In calculating the tax liabilities resulting to the taxpayer as a result of this sale, the Supreme Court held, inter alia, that the amount of the mortgage was properly included in the amount realized for purposes of computing the gain or loss resulting therefrom. §§ 111(a), (b) of the Revenue Act of 1938, as amended, 26 U.S.C. §§ 1001(a), (b) (1954).*fn2 Thus, in Crane, the gain realized by the taxpayer as a result of the sale was not only the cash receipts, but also the principal amount of the mortgage subject to which the property was sold, less the adjusted basis of the property. Crane v. Commissioner, supra, 331 U.S. at 11, 13-14, § 113(b) of the Revenue Act of 1938, as amended, 26 U.S.C. § 1011. In so ruling, the Supreme Court noted that:
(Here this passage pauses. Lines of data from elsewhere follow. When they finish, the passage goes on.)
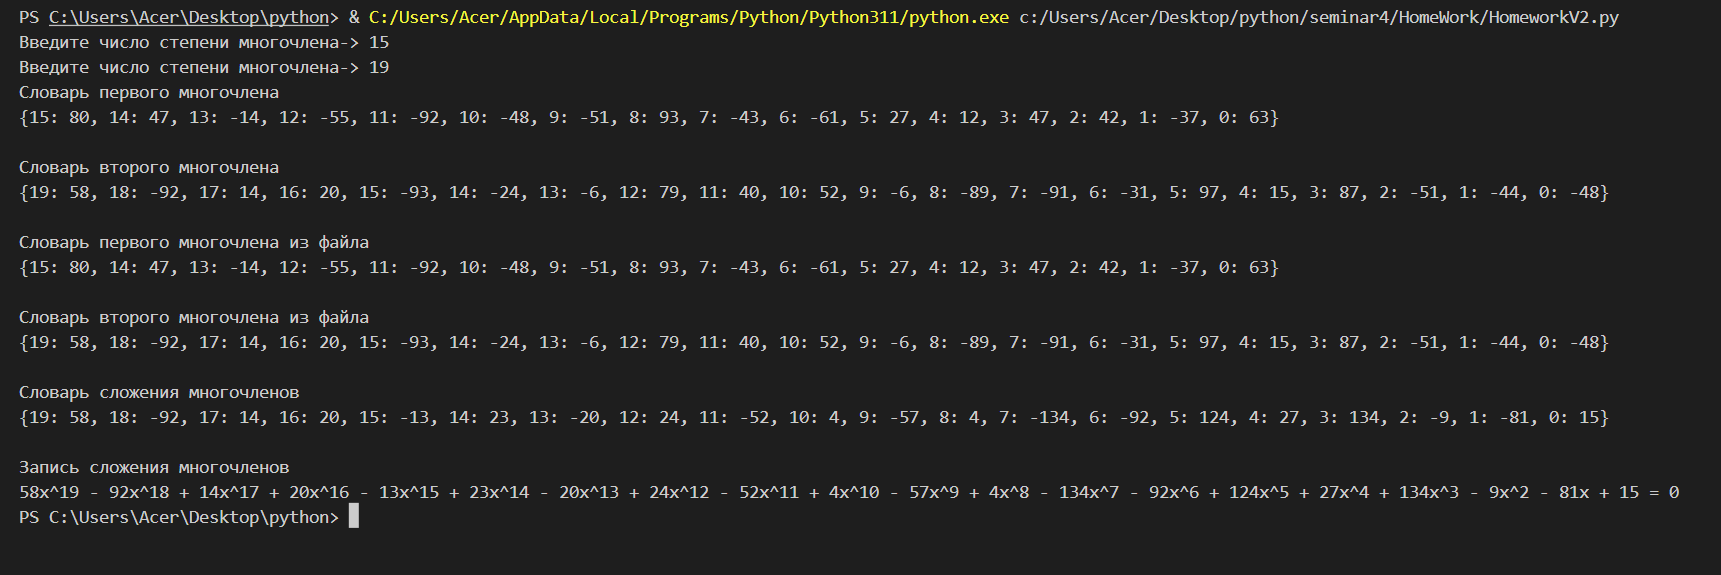
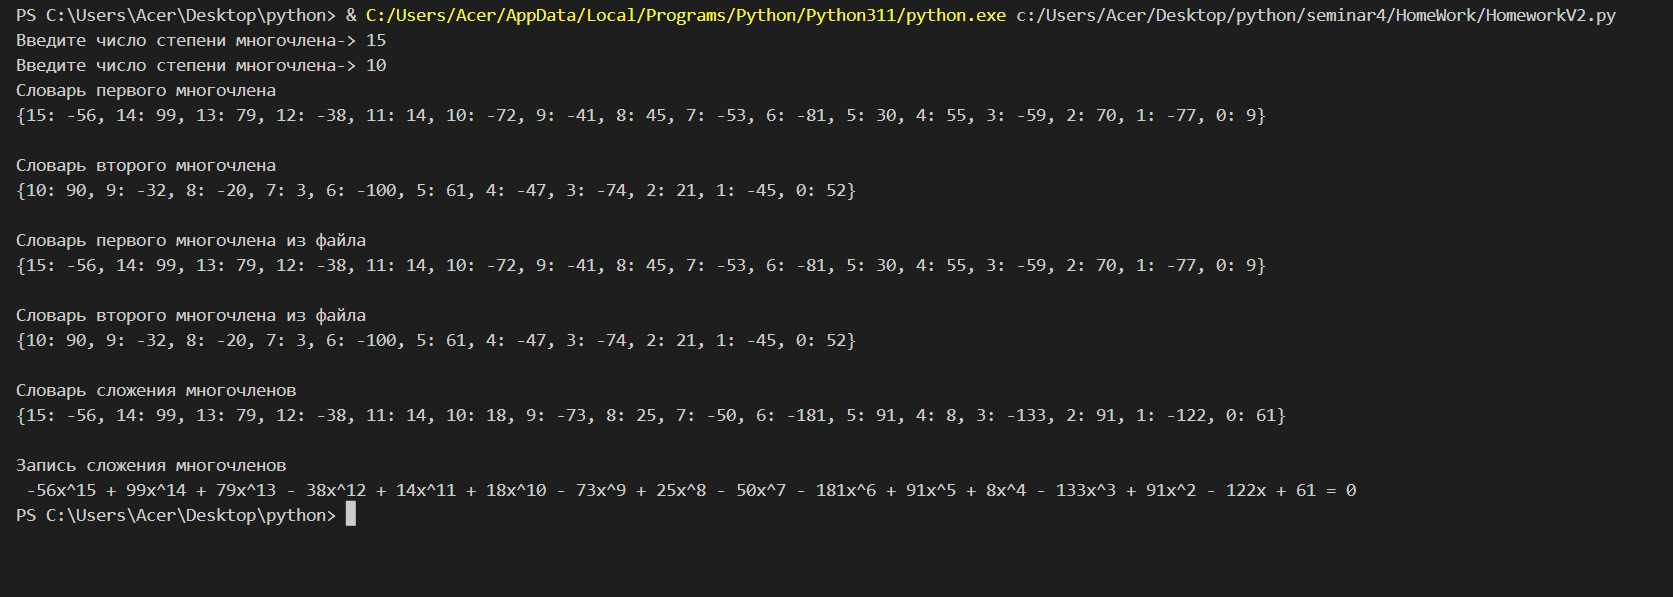
Дз доработка

diff --git a/seminar4/HomeWork/HomeworkV2.py b/seminar4/HomeWork/HomeworkV2.py
@@ -11,62 +11,51 @@ def RandomPolynomial():
         dictionary = {}
         k = int(input('Введите число степени многочлена-> '))
         for i in range(k, -1, -1):
-            dictionary[i] = randint(-100,100)
+            dictionary[i] = randint(-100, 100)
         return dictionary  
 
 # Словарь пишем в строку для красивого оформления многочленов 
 def StringBeautiful(dictionary: dict):
-    my_str = ''
-    count = len(dictionary) - 1
-    step = len(dictionary) - 1
-    proverka = True
+    my_str = ' '
+    keys = dictionary.keys()
+    max = 0
+    for i in keys: 
+        if i > max:
+            max = i 
+    if dictionary.get(max, 0) < 0:
+        my_str = ' -'
 
-    while proverka:
-        if dictionary[step] == 0:
-            step -= 1
-        elif dictionary[step] != 0:
-            proverka = False
-
-    for k,v in dictionary.items(): 
-        if count == len(dictionary) - 1 and v < 0: 
-            my_str += ' -'
-
-        if k == 1:
-            if v == 0: 
-                my_str += ''
-            elif v == 1:
-                 my_str += 'x'
-            else:
-                my_str += f'{abs(v)}x' 
-        elif k == 0:
-            if v == 0: 
-                my_str += ''
-            else:
-                my_str += f'{abs(v)}'            
-        elif v == 0: 
+    for step in range(max,-1, -1):
+        znachenie = dictionary.get(step, 0)
+        if znachenie == 0:
             my_str += ''
-        elif v == 1: 
-            my_str += f'x^{k}'
         else: 
-            my_str += f'{abs(v)}x^{k}'
-
-        if count > 0 and count <= step:
-            if dictionary[count - 1] == 0:
-                my_str += ''
-            elif dictionary[count - 1] > 0:
+            if step == 0: 
+                my_str += f'{abs(znachenie)}'
+            elif step == 1:
+                if abs(znachenie) == 1:
+                    my_str += 'x'
+                else:
+                    my_str += f'{abs(znachenie)}x'
+            else:
+                if abs(znachenie) == 1:
+                    my_str += f'x^{step}'
+                else:
+                    my_str += f'{abs(znachenie)}x^{step}'
+        if step != 0 and dictionary.get(step - 1) != 0:
+            if dictionary.get(step - 1, 0) > 0:
                 my_str += ' + '
-            elif dictionary[count - 1] < 0:
+            elif dictionary.get(step - 1, 0) < 0:
                 my_str += ' - '
-
-        count -= 1
     my_str += f' = 0'
-    return my_str   
+    return my_str
+
 
 # Строку с примерами многочленов делаем в список удаляя лишние знаки
 def ReplacePolynomial(data):
     for line in data:
         stroka = line
-    yravnenieOne = stroka.replace(' ','').replace('=0','').replace('+',' ').replace('-',' -').replace('x^',' .')
+    yravnenieOne = stroka.replace('-x','-1').replace('- x','-1').replace(' x','1').replace(' ','').replace('=0','').replace('+',' ').replace('-',' -').replace('x^',' .').replace('^',' .')
     my_list = yravnenieOne.split()
     data.close() 
     return my_list        
@@ -85,45 +74,47 @@ def ListvSlovar(my_list: list):
     num = ''
     peremennay = 0
     one = 0
-    zero = 0
     count = 0
     for i in my_list:
-        for j in i: 
-            if j == '.':
-                tochka = 1
+        if i == 'x':
+            polynomialOnev1[count] = polynomialOnev1.get(count, 0) + 1 
+        else:
+            for j in i: 
+                if j == '.':
+                    tochka = 1
+                elif tochka == 1:
+                    num += str(j)
+                elif j == 'x':
+                    one = 1
+            
+            if  one == 1:
+                peremennay = i.replace('x', '')
+                polynomialOnev1[1] = polynomialOnev1.get(1, 0) + int(peremennay)
+                one = 0
+            if count == len(my_list)-1 and tochka != 1:
+                peremennay = i
+                polynomialOnev1[0] = polynomialOnev1.get(0, 0) + int(peremennay)
+            if tochka == 0: 
+                peremennay = i
             elif tochka == 1:
-                num += str(j)
-            elif j == 'x':
-                one = 1
-
-        if tochka == 0: 
-            peremennay = i
-        elif tochka == 1:
-            polynomialOnev1[int(num)] = polynomialOnev1.get(int(num), 0) + int(peremennay)
-            num = ''
-            tochka = 0
-        if  one == 1:
-            peremennay = i.replace('x', '')
-            polynomialOnev1[1] = polynomialOnev1.get(1, 0) + int(peremennay)
-            one = 0
-        if count == len(my_list)-1:
-            peremennay = i
-            polynomialOnev1[0] = polynomialOnev1.get(0, 0) + int(peremennay)
+                polynomialOnev1[int(num)] = polynomialOnev1.get(int(num), 0) + int(peremennay)
+                num = ''
+                tochka = 0
         count += 1
     return polynomialOnev1
 
 
-data = open(r'C:\Users\Acer\Desktop\python\seminar4\HomeWork\polynomialOne.txt', 'w')
+data = open(r'C:\Users\Acer\Desktop\python_dopolnitelnoe_zadanie\polynomialOne.txt', 'w')
 polynomialOne = OpenAndWriteFile(data)
-data = open(r'C:\Users\Acer\Desktop\python\seminar4\HomeWork\polynomialTwo.txt', 'w')
+data = open(r'C:\Users\Acer\Desktop\python_dopolnitelnoe_zadanie\polynomialTwo.txt', 'w')
 polynomialTwo = OpenAndWriteFile(data)
 # Печать словарей которые мы записали в файлы
 print(f'Словарь первого многочлена \n{polynomialOne}\n')
 print(f'Словарь второго многочлена \n{polynomialTwo}\n')
 
-data = open(r'C:\Users\Acer\Desktop\python\seminar4\HomeWork\polynomialOne.txt', 'r')
+data = open(r'C:\Users\Acer\Desktop\python_dopolnitelnoe_zadanie\polynomialOne.txt', 'r')
 my_list = ReplacePolynomial(data)
-data = open(r'C:\Users\Acer\Desktop\python\seminar4\HomeWork\polynomialTwo.txt', 'r')
+data = open(r'C:\Users\Acer\Desktop\python_dopolnitelnoe_zadanie\polynomialTwo.txt', 'r')
 my_listTwo = ReplacePolynomial(data)
 
 polynomialOnev2 = ListvSlovar(my_list)
@@ -133,14 +124,21 @@ print(f'Словарь первого многочлена из файла \n{po
 print(f'Словарь второго многочлена из файла \n{polynomialTwov2}\n')
 
 polynomialThree = {}
-if len(polynomialOnev2) >= len(polynomialTwov2): 
-    for i in polynomialOnev2: 
-        polynomialThree[i] = polynomialOnev2.get(i, 0) + polynomialTwov2.get(i, 0)
-else:
-    for i in polynomialTwov2: 
-        polynomialThree[i] = polynomialOnev2.get(i, 0) + polynomialTwov2.get(i, 0)
+keysOne = polynomialOnev2.keys()
+max = 0
+for i in keysOne: 
+    if i > max:
+        max = i 
+keysTwo = polynomialTwov2.keys()
+for i in keysTwo: 
+    if i > max:
+        max = i
+
+for step in range(max, -1, -1):
+    polynomialThree[step] = polynomialOnev2.get(step, 0) + polynomialTwov2.get(step, 0)
+
 print(f'Словарь сложения многочленов\n{polynomialThree}\n')
 print(f'Запись сложения многочленов\n{StringBeautiful(polynomialThree)}')
-data = open(r'C:\Users\Acer\Desktop\python\seminar4\HomeWork\polynomialThree.txt', 'w')
+data = open(r'C:\Users\Acer\Desktop\python_dopolnitelnoe_zadanie\polynomialThree.txt', 'w')
 data.write(StringBeautiful(polynomialThree))
 data.close() 

diff --git a/seminar_3/HomeWorkSeminar3/seminar3_3HW.py b/seminar_3/HomeWorkSeminar3/seminar3_3HW.py
@@ -19,37 +19,37 @@
 # Ф, Щ, Ъ – 10 очков.
 
 # Напишите программу, которая вычисляет стоимость введенного пользователем слова.
-# Будем считать, что на вход подается только одно слово, которое содержит либо только английские, либо только русские буквы.
+# Будем считать, что на вход подается только одно слово, которое
+# содержит либо только английские, либо только русские буквы.
 
 # Ввод: ноутбук
 # Вывод: 12
 
 dictionary = \
     {
-"A": 1, "E": 1, "I": 1, "O": 1, "U": 1, "L": 1, "N": 1, "S": 1, "T": 1, "R": 1,
-"D": 2, "G": 2,
-"B": 3, "C": 3, "M": 3, "P": 3,
-"F": 4, "H": 4, "V": 4, "W": 4, "y": 4,
-"K": 5,
-"J": 8, "X": 8,
-"Q": 10,"Z": 10,
-" ": 0, "1": 0, "2": 0, "3": 0, "4": 0, "5": 0, "6": 0, "7": 0, "8": 0, "9": 0, 
-"0": 0, ",": 0, ".": 0, "!": 0, "?": 0, "-": 0, 
-"А": 1, "В": 1, "Е": 1, "И": 1, "Н": 1, "О": 1, "Р": 1, "С": 1, "Т": 1,
-"Д": 2, "К": 2, "Л": 2, "М": 2, "П": 2, "У": 2,
-"Б": 3, "Г": 3, "Ё": 3, "Ь": 3, "Я": 3,
-"Й": 4, "Ы": 4, 
-"Ж": 5, "З": 5, "Х": 5, "Ц": 5, "Ч": 5,
-"Ш": 8, "Э": 8, "Ю": 8,
-"Ф": 10, "Щ": 10, "Ъ": 10,
+        "A": 1, "E": 1, "I": 1, "O": 1, "U": 1, "L": 1, "N": 1, "S": 1, "T": 1, "R": 1,
+        "D": 2, "G": 2,
+        "B": 3, "C": 3, "M": 3, "P": 3,
+        "F": 4, "H": 4, "V": 4, "W": 4, "y": 4,
+        "K": 5,
+        "J": 8, "X": 8,
+        "Q": 10, "Z": 10,
+        " ": 0, "1": 0, "2": 0, "3": 0, "4": 0, "5": 0, "6": 0, "7": 0, "8": 0, "9": 0,
+        "0": 0, ",": 0, ".": 0, "!": 0, "?": 0, "-": 0,
+        "А": 1, "В": 1, "Е": 1, "И": 1, "Н": 1, "О": 1, "Р": 1, "С": 1, "Т": 1,
+        "Д": 2, "К": 2, "Л": 2, "М": 2, "П": 2, "У": 2,
+        "Б": 3, "Г": 3, "Ё": 3, "Ь": 3, "Я": 3,
+        "Й": 4, "Ы": 4,
+        "Ж": 5, "З": 5, "Х": 5, "Ц": 5, "Ч": 5,
+        "Ш": 8, "Э": 8, "Ю": 8,
+        "Ф": 10, "Щ": 10, "Ъ": 10,
     }
 
-alphabetRu = {"а","б","в","г","д","е","ё","ж","з","и","й","к","л","м","н","о",
-            "п","р","с","т","у","ф","х","ц","ч","ш","щ","ъ","ы","ь","э","ю","я"}
+alphabetRu = {"а", "б", "в", "г", "д", "е", "ё", "ж", "з", "и", "й", "к", "л", "м", "н", "о",
+              "п", "р", "с", "т", "у", "ф", "х", "ц", "ч", "ш", "щ", "ъ", "ы", "ь", "э", "ю", "я"}
 
 alphabetEn = {'a', 'b', 'c', 'd', 'e', 'f', 'g', 'h', 'i', 'j', 'k', 'l', 'm', 'n',
-             'o', 'p', 'q', 'r', 's', 't', 'u', 'v', 'w', 'x', 'y', 'z'}
-
+              'o', 'p', 'q', 'r', 's', 't', 'u', 'v', 'w', 'x', 'y', 'z'}
 
 word = str(input('Введите слово для проверки очков в Скрабл ')).upper()
 En = (bool(alphabetEn.intersection(set(word.lower()))))
@@ -59,6 +59,6 @@ if En == Ru:
 else:
     my_list = list(word)
     summa = 0
-    for i in my_list: 
+    for i in my_list:
         summa = summa + dictionary[i]
     print(f'В Скрабл слово {word} наберет {summa}')

diff --git a/seminar_2/seminar_2hw.py b/seminar_2/seminar_2hw.py
@@ -44,5 +44,5 @@ def TreeTask():
 
 
 # OneTask()
-# TwoTask()
+TwoTask()
 # TreeTask()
The crux of this case, really, is whether the law permits her to exclude allowable deductions from consideration in computing gain. We have already showed that, if it does, the taxpayer can enjoy a double deduction, in effect, on the same loss of assets. . . .
Crane v. Commissioner, supra, 331 U.S. at 15-16 (footnote omitted).
While the facts of the instant case are distinguishable from those in Crane, the principal reasoning of the Supreme Court in reaching its determination applies equally well to the facts of the case before us. In this case, the taxpayers' basis in the Grant County stock received from Jamison was equal to their cost, which was zero. 26 U.S.C. § 1012. The loan funds received by the taxpayers from Jamison increased the basis in their respective stock by the amount of the total money each contributed to Grant County's capital, for a total tax basis of $245,000. 26 U.S.C. § 1016. This basis of $245,000 was reduced by the amount of the interest and net operating loss deductions claimed by the taxpayers, which resulted in a total adjusted basis in the stock of $39,492 by the end of 1966. The total outstanding nonrecourse indebtedness of the taxpayers, which for the taxpayers before us amounted to $245,000, thus exceeded the total adjusted basis in the stock by $205,508. The Commissioner determined that the surrender of stock, in exchange for the cancellation of the nonrecourse obligation which resulted from the foreclosure, amounted to a gain to the taxpayers in the amount of $205,508, or the amount by which the value of the nonrecourse obligation satisfied by the foreclosure ...